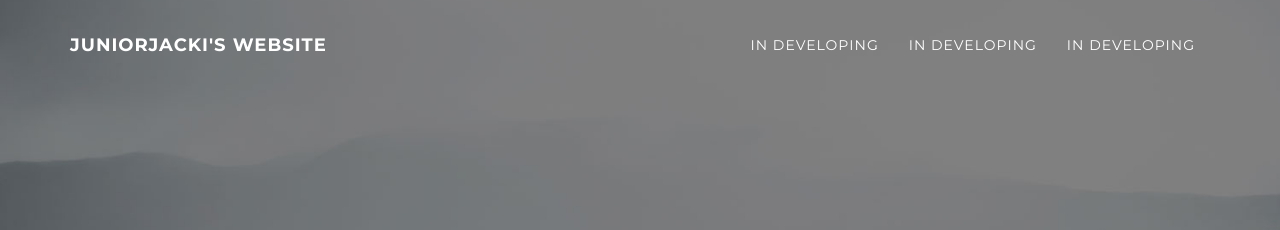
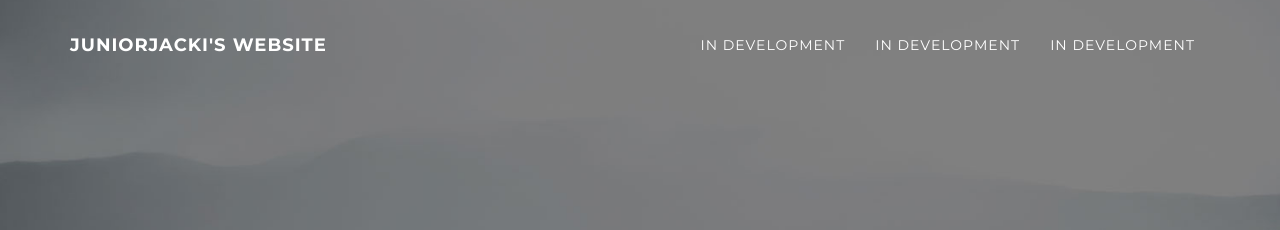
Before and after one commit to JuniorJacki/JuniorJacki, a Jekyll site: the page built from index.html, in a window 1280 px wide. Shown: the top 230 px of the page. Built offline with Jekyll 4.4.1, drawn with Linux system fonts in a browser that asks for light colours.

Commit message:
Update nav.html

```diff
--- a/_includes/nav.html
+++ b/_includes/nav.html
@@ -18,13 +18,13 @@
                         <a href="#page-top"></a>
                     </li>
                     <li>
-                        <a class="page-scroll" href="">In Developing</a>
+                        <a class="page-scroll" href="">In Development</a>
                     </li>
                     <li>
-                        <a class="page-scroll" href="">In Developing</a>
+                        <a class="page-scroll" href="">In Development</a>
                     </li>
                     <li>
-                        <a class="page-scroll" href="">In Developing</a>
+                        <a class="page-scroll" href="">In Development</a>
                     </li>
                 </ul>
             </div>
```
----------------
Run a filter over the data above and keep each line that contains the word "html".

[Result below]:
Before and after one commit to JuniorJacki/JuniorJacki, a Jekyll site: the page built from index.html, in a window 1280 px wide. Shown: the top 230 px of the page. Built offline with Jekyll 4.4.1, drawn with Linux system fonts in a browser that asks for light colours.
Update nav.html
--- a/_includes/nav.html
+++ b/_includes/nav.html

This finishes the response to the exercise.